As we talked in a Brazilian café on sixth avenue, way downtown, Laurin shared a story about Léo. I have heard him tell it before. I’ve never understood why it has such an effect on me. Maybe if I tell it here, I’ll know its meaning better or someone who reads this can explain it to me.
In his youth, Léo was very handsome and, as long as I knew him, he had a dashing Catalan style. How he acquired the Catalan style is a story in itself. Léo had gone from Russia/Poland to Paris, eventually to study there with Henri Bergson and Henri Foçillon, among others.
His student sojourn did not begin well, however. Soon after arriving in The City of Lights, Léo found himself cut off without a ruble by the Russian Revolution and additionally burdened with the original name (Lev Bronshtein) of a leading revolutionary who is known to history by his nom de guerre: Leon Trotsky.
Léo was down to his last few francs and faced an existential choice: should he eat for a week or spend it all at an expensive concert?
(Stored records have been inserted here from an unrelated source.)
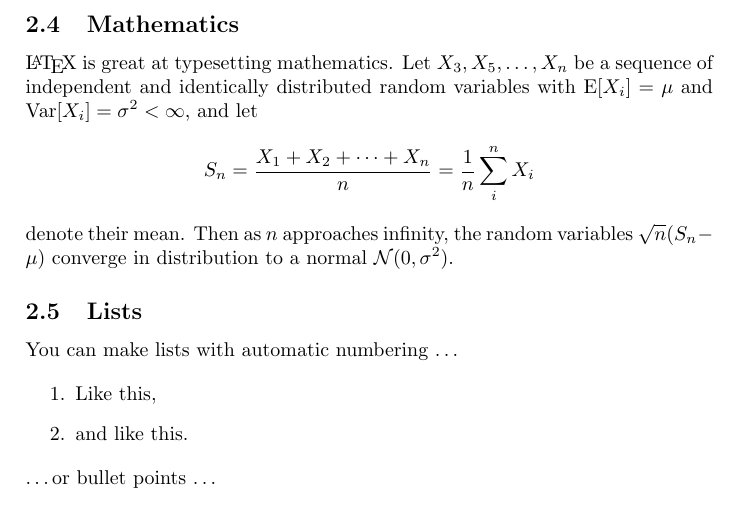
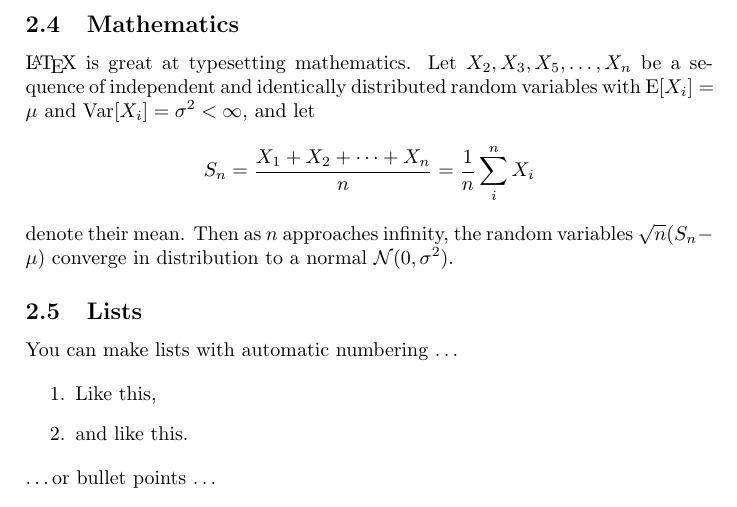
Before and after one commit to cben/sandbox, a LaTeX paper (test.tex): part of page 2 of 2, cut so that both start at the same text. Compiled offline with pdfLaTeX.

Commit message:
Updated test.tex through Banyan.

```diff
--- a/test.tex
+++ b/test.tex
@@ -49,7 +49,7 @@ Gadgets & 13
 
 \subsection{Mathematics}
 
-\LaTeX{} is great at typesetting mathematics. Let $X_3, X_5, \ldots, X_n$ be a sequence of independent and identically distributed random variables with $\text{E}[X_i] = \mu$ and $\text{Var}[X_i] = \sigma^2 < \infty$, and let
+\LaTeX{} is great at typesetting mathematics. Let $X_2, X_3, X_5, \ldots, X_n$ be a sequence of independent and identically distributed random variables with $\text{E}[X_i] = \mu$ and $\text{Var}[X_i] = \sigma^2 < \infty$, and let
 $$S_n = \frac{X_1 + X_2 + \cdots + X_n}{n}
       = \frac{1}{n}\sum_{i}^{n} X_i$$
 denote their mean. Then as $n$ approaches infinity, the random variables $\sqrt{n}(S_n - \mu)$ converge in distribution to a normal $\mathcal{N}(0, \sigma^2)$.
```
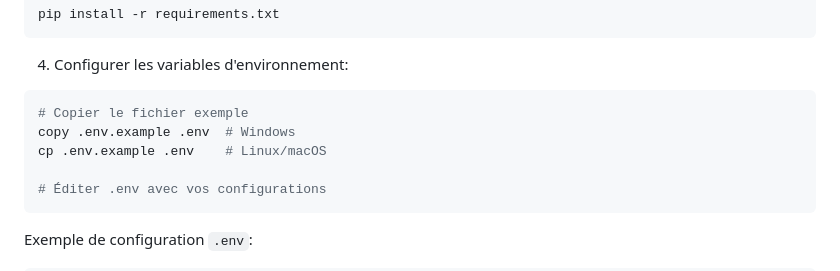
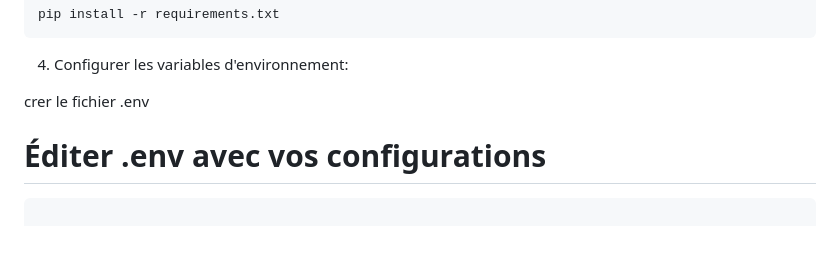
Before and after one commit to lafkiar-rachid1/SmartDocManager, a Markdown page: README.md, the part around the change. GitHub-like rendering; blank space fills up the shorter version.

````diff
--- a/README.md
+++ b/README.md
@@ -135,10 +135,7 @@ pip install -r requirements.txt
 
 4. Configurer les variables d'environnement:
 
-```bash
-# Copier le fichier exemple
-copy .env.example .env  # Windows
-cp .env.example .env    # Linux/macOS
+crer le fichier .env
 
 # Éditer .env avec vos configurations
 ```
````
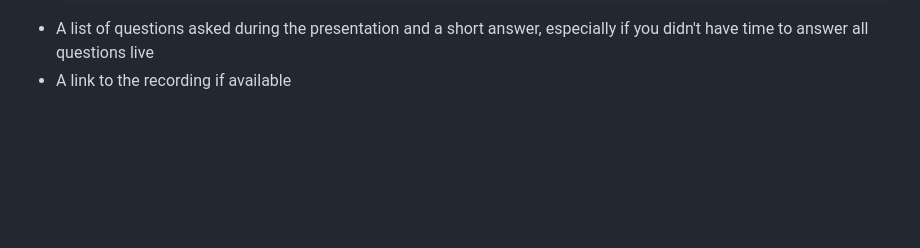
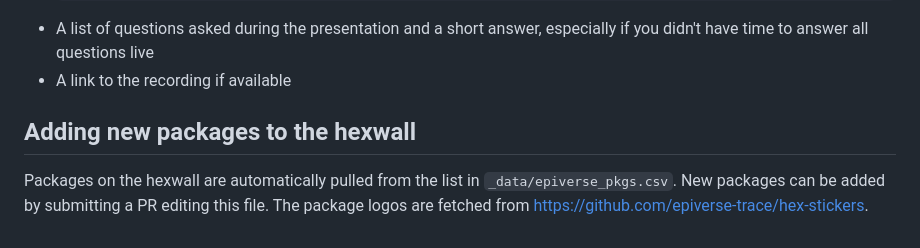
Before and after one commit to epiverse-trace/epiverse-trace.github.io, a Markdown page: .github/CONTRIBUTING.md, the part around the change. Drawn GitHub-style; blank space fills up the shorter version.

Commit message:
Add instructions to add new pkgs to hexwall

```diff
--- a/.github/CONTRIBUTING.md
+++ b/.github/CONTRIBUTING.md
@@ -134,3 +134,11 @@ Alongside the pdf of your slides, please add an `index.qmd` with the following r
 - A list of questions asked during the presentation and a short answer,
   especially if you didn't have time to answer all questions live
 - A link to the recording if available
+
+## Adding new packages to the hexwall
+
+Packages on the hexwall are automatically pulled from the list in
+`_data/epiverse_pkgs.csv`. New packages can be added by submitting a PR editing
+this file.
+The package logos are fetched from
+<https://github.com/epiverse-trace/hex-stickers>.
```
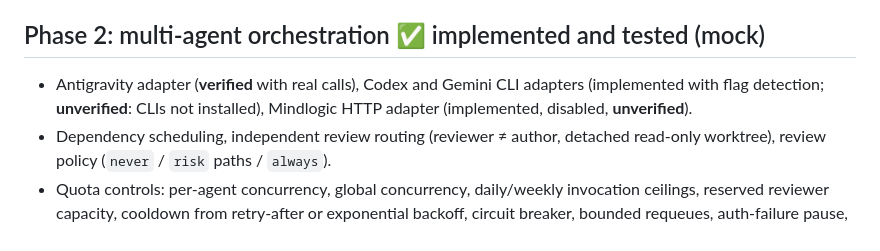
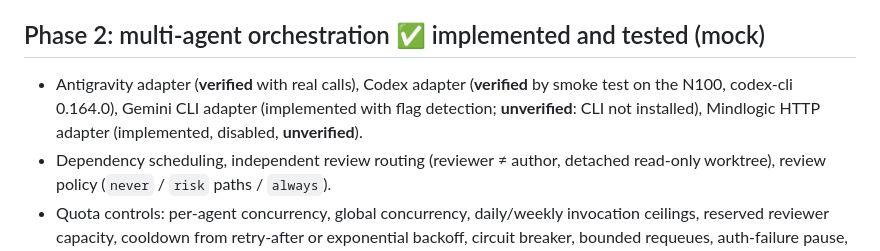
Before and after one commit to s4urj3ng/agentbridge, a Markdown page: docs/STATUS.md, the part around the change. GitHub-like rendering.

```diff
--- a/docs/STATUS.md
+++ b/docs/STATUS.md
@@ -16,9 +16,9 @@
 
 ## Phase 2: multi-agent orchestration ✅ implemented and tested (mock)
 
-- Antigravity adapter (**verified** with real calls), Codex and Gemini CLI adapters (implemented
-  with flag detection; **unverified**: CLIs not installed), Mindlogic HTTP adapter (implemented,
-  disabled, **unverified**).
+- Antigravity adapter (**verified** with real calls), Codex adapter (**verified** by smoke test on
+  the N100, codex-cli 0.164.0), Gemini CLI adapter (implemented with flag detection;
+  **unverified**: CLI not installed), Mindlogic HTTP adapter (implemented, disabled, **unverified**).
 - Dependency scheduling, independent review routing (reviewer ≠ author, detached read-only
   worktree), review policy (`never` / `risk` paths / `always`).
 - Quota controls: per-agent concurrency, global concurrency, daily/weekly invocation ceilings,
```
Also changed, not shown: docs/CAPABILITY_MATRIX.md (+19 -8 lines).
The young think they will never die. Léo went to the concert.
At intermission, he got into conversation with a middle-aged Spanish gentleman who was there to soothe the pangs of a last unhappy love affair and noticed a hungry-looking boy in the seat next to him.
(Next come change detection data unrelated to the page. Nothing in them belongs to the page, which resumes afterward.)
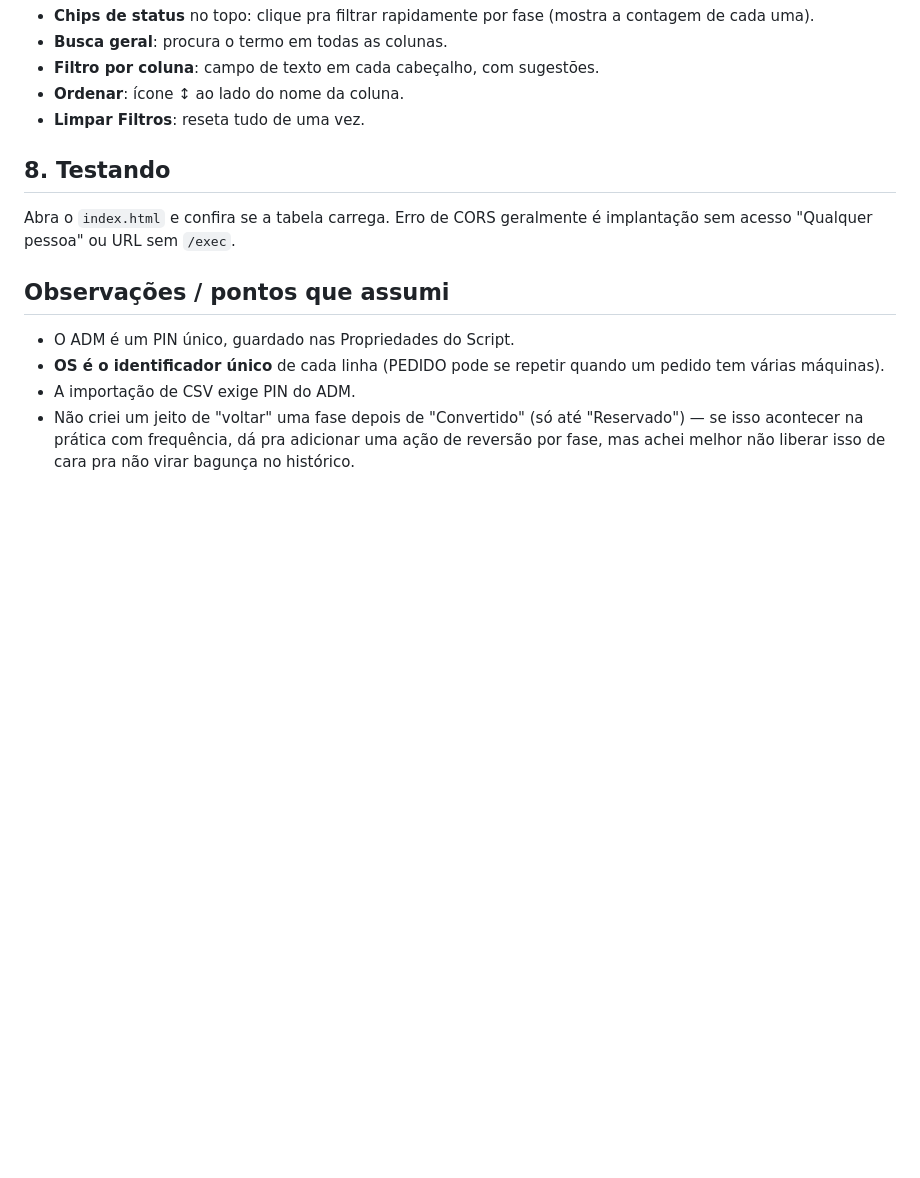
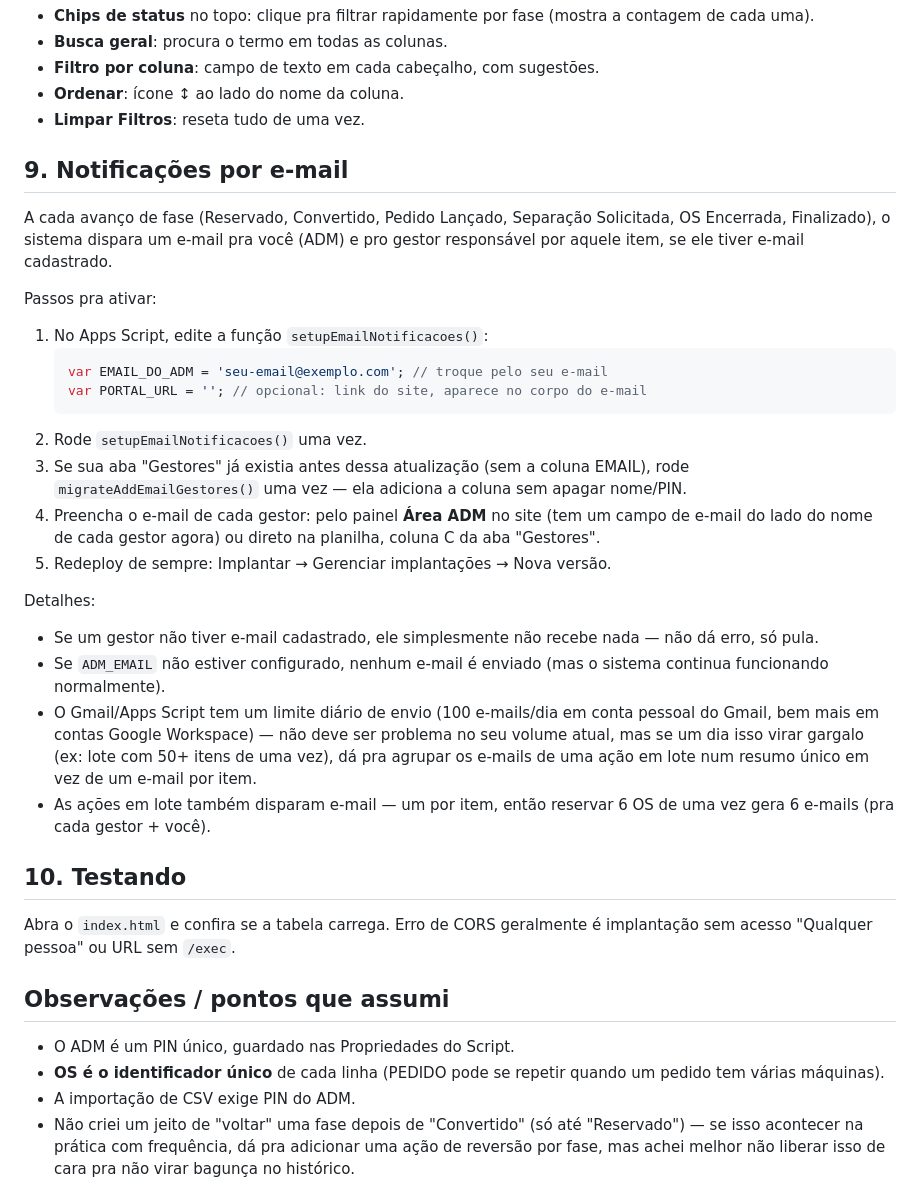
Before and after one commit to alexandreketels-byte/Danificados, a Markdown page: SETUP.md, the part around the change. GitHub-like rendering; blank space fills up the shorter version.

````diff
--- a/SETUP.md
+++ b/SETUP.md
@@ -87,7 +87,29 @@ O botão **"Histórico"** em cada linha mostra todas as transições daquele ite
 - **Ordenar**: ícone ↕ ao lado do nome da coluna.
 - **Limpar Filtros**: reseta tudo de uma vez.
 
-## 8. Testando
+## 9. Notificações por e-mail
+
+A cada avanço de fase (Reservado, Convertido, Pedido Lançado, Separação Solicitada, OS Encerrada, Finalizado), o sistema dispara um e-mail pra você (ADM) e pro gestor responsável por aquele item, se ele tiver e-mail cadastrado.
+
+Passos pra ativar:
+
+1. No Apps Script, edite a função `setupEmailNotificacoes()`:
+   ```js
+   var EMAIL_DO_ADM = 'seu-email@exemplo.com'; // troque pelo seu e-mail
+   var PORTAL_URL = ''; // opcional: link do site, aparece no corpo do e-mail
+   ```
+2. Rode `setupEmailNotificacoes()` uma vez.
+3. Se sua aba "Gestores" já existia antes dessa atualização (sem a coluna EMAIL), rode `migrateAddEmailGestores()` uma vez — ela adiciona a coluna sem apagar nome/PIN.
+4. Preencha o e-mail de cada gestor: pelo painel **Área ADM** no site (tem um campo de e-mail do lado do nome de cada gestor agora) ou direto na planilha, coluna C da aba "Gestores".
+5. Redeploy de sempre: Implantar → Gerenciar implantações → Nova versão.
+
+Detalhes:
+- Se um gestor não tiver e-mail cadastrado, ele simplesmente não recebe nada — não dá erro, só pula.
+- Se `ADM_EMAIL` não estiver configurado, nenhum e-mail é enviado (mas o sistema continua funcionando normalmente).
+- O Gmail/Apps Script tem um limite diário de envio (100 e-mails/dia em conta pessoal do Gmail, bem mais em contas Google Workspace) — não deve ser problema no seu volume atual, mas se um dia isso virar gargalo (ex: lote com 50+ itens de uma vez), dá pra agrupar os e-mails de uma ação em lote num resumo único em vez de um e-mail por item.
+- As ações em lote também disparam e-mail — um por item, então reservar 6 OS de uma vez gera 6 e-mails (pra cada gestor + você).
+
+## 10. Testando
 
 Abra o `index.html` e confira se a tabela carrega. Erro de CORS geralmente é implantação sem acesso "Qualquer pessoa" ou URL sem `/exec`.
 
````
As things turned out, Narcis Serradel I Pascual, became Léo’s “foster father in name and deed,” supervising his education all the way through and taking him home to Catalonia on vacation breaks. In return, Léo would take care of Mr. Serradel to the end of his days, even seeing to the last rites requested somewhat embarrassedly by this typically anti-clerical, Spanish free thinker.
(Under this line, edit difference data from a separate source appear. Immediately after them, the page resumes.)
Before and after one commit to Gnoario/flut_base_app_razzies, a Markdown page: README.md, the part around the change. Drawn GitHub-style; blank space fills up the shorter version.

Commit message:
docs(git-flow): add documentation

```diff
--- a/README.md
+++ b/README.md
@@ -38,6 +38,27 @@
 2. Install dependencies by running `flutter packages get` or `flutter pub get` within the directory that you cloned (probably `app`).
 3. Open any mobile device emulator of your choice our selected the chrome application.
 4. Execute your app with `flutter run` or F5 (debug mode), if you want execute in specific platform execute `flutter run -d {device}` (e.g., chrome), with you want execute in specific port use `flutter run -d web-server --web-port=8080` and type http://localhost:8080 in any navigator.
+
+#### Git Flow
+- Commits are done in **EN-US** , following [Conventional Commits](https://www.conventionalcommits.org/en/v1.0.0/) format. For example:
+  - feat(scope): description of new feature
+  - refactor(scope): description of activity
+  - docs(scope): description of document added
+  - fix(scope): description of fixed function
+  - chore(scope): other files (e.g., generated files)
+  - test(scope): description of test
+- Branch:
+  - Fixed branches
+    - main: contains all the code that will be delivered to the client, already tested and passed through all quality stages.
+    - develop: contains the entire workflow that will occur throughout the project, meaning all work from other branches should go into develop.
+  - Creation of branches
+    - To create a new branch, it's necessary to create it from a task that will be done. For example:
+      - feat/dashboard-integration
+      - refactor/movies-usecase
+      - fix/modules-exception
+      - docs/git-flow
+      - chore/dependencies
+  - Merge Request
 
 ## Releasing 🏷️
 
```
Léo was extraordinarily cosmopolitan. He had intuitive depth, a lyrical species of objectivity, a tenderness rare in grownups and an understanding of evil-doers that was not seduced or fooled by them. He simply saw what they prefer to hide but decided not to pull moral rank — even on the worst of us. It was not for nothing that, when he retired, his students at Brandeis named a celebratory weekend after him.
Here is the story Laurin told. In the last year of his life, Léo was diagnosed with leukemia. He was dying. He did not tell our family. We knew nothing of it. In this condition, one day he was walking about Lower Manhattan, accompanied by a middle-aged lawyer friend. Partway through the planned walk, he felt intolerably weary and had to step in to rest at the nearest refuge, a shtibl, one of those obscure and shabby halls where poor Jews go to pray together. There was no Technicolor musical “Fiddler on the Roof” atmosphere about it. It was a hole in the wall.
Without speaking or moving, he sat in one of the darkened pews. Presently a boy of about 15 years of age, assigned to sweep the place, came up and told him to get out. They were getting it ready for Shabbos, the Sabbath, and the stranger couldn’t stay there. He was in the way. Léo did not move and did not reply, so the boy went over to tell Léo’s companion to please get his friend to leave.
“Yes,” said the lawyer friend. “I’ll tell him. Soon it’ll be Friday night. I suppose you want to prepare the challah (sabbath bread), candles and wine.”
“What challah, candles, wine? We can’t afford any of that! We have no money.”
Overhearing this, Léo called the boy over and gave him a sum of money that was more than enough to cover the requirements.
”Who shall I say gave this?” asked the amazed boy.
“No one.” Léo shook his head.
“But I have to tell the congregants to whom we owe this generosity!”
“Tell them …
an old Jew.”
In the aftermath of this incident, Laurin told me, Léo roused himself from his mortal faiblesse. With his new-found energy, he repaired to the New York Public Library daily and began to read and read, everything he could get hold of, about Kabbalah, which is the mystical vein in Judaism. He discovered that all that he’d been trying to teach as the message delivered by art was also the message of Kabbalah. On the basis of this research, he wrote Kabbalah and Art, his last book. At his final medical exam before he left for Europe, all traces of the leukemia were gone.
He traveled to Europe chiefly to see the Gruenewald “Crucifixion” in Colmar in Alsace. Exiting from the cathedral, as he started across the street, the light changed. A motorcyclist speeding across the intersection crashed into Léo and killed him. The summer before his trip, Leo had been puzzled by a recurrent dream in which death was represented as a boy on a motorcycle.
This story of Léo’s last year is very striking to me. Perhaps some reader can tell me the answer to my question.
What does it mean?